Segment Start: Dataset entries

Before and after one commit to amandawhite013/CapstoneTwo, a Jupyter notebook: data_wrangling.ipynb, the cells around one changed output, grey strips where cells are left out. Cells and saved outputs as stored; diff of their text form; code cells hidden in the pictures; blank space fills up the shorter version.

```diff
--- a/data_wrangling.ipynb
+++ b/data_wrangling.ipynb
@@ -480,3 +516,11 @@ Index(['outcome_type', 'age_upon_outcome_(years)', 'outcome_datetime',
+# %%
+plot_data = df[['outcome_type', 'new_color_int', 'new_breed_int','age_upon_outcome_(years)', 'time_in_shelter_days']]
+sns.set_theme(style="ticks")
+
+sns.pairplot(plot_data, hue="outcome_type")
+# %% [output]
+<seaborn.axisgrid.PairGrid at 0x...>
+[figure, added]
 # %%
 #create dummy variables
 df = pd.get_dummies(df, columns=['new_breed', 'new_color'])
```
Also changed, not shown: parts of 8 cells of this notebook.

Segment End: Dataset entries
Segment Start: Dataset entries

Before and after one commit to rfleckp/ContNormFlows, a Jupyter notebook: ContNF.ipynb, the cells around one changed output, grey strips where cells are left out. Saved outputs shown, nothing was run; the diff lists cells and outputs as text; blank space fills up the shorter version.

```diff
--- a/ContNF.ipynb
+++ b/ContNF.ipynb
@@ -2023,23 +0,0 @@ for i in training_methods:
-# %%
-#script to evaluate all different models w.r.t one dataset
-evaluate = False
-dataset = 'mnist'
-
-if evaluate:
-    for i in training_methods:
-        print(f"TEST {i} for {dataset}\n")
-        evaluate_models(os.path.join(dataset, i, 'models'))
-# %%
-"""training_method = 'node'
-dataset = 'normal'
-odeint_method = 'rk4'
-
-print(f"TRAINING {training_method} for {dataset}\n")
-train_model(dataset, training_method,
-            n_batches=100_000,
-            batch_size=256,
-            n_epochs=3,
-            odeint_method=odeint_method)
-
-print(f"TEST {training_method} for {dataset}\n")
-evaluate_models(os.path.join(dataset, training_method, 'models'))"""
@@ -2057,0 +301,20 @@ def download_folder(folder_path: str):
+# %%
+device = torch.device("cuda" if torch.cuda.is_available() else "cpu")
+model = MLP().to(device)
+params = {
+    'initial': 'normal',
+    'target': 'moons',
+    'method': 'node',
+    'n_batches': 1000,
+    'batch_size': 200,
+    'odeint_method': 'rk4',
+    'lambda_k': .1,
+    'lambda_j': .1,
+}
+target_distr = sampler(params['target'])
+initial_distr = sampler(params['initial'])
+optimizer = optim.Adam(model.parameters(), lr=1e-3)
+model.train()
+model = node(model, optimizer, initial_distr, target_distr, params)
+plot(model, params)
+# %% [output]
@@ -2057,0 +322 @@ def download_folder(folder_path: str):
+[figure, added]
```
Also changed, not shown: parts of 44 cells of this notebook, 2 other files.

Segment End: Dataset entries

What you have to do: Look through the entries above for the word "params". Copy every line where it shows up.

Worked solution:
+params = {
+target_distr = sampler(params['target'])
+initial_distr = sampler(params['initial'])
+model = node(model, optimizer, initial_distr, target_distr, params)
+plot(model, params)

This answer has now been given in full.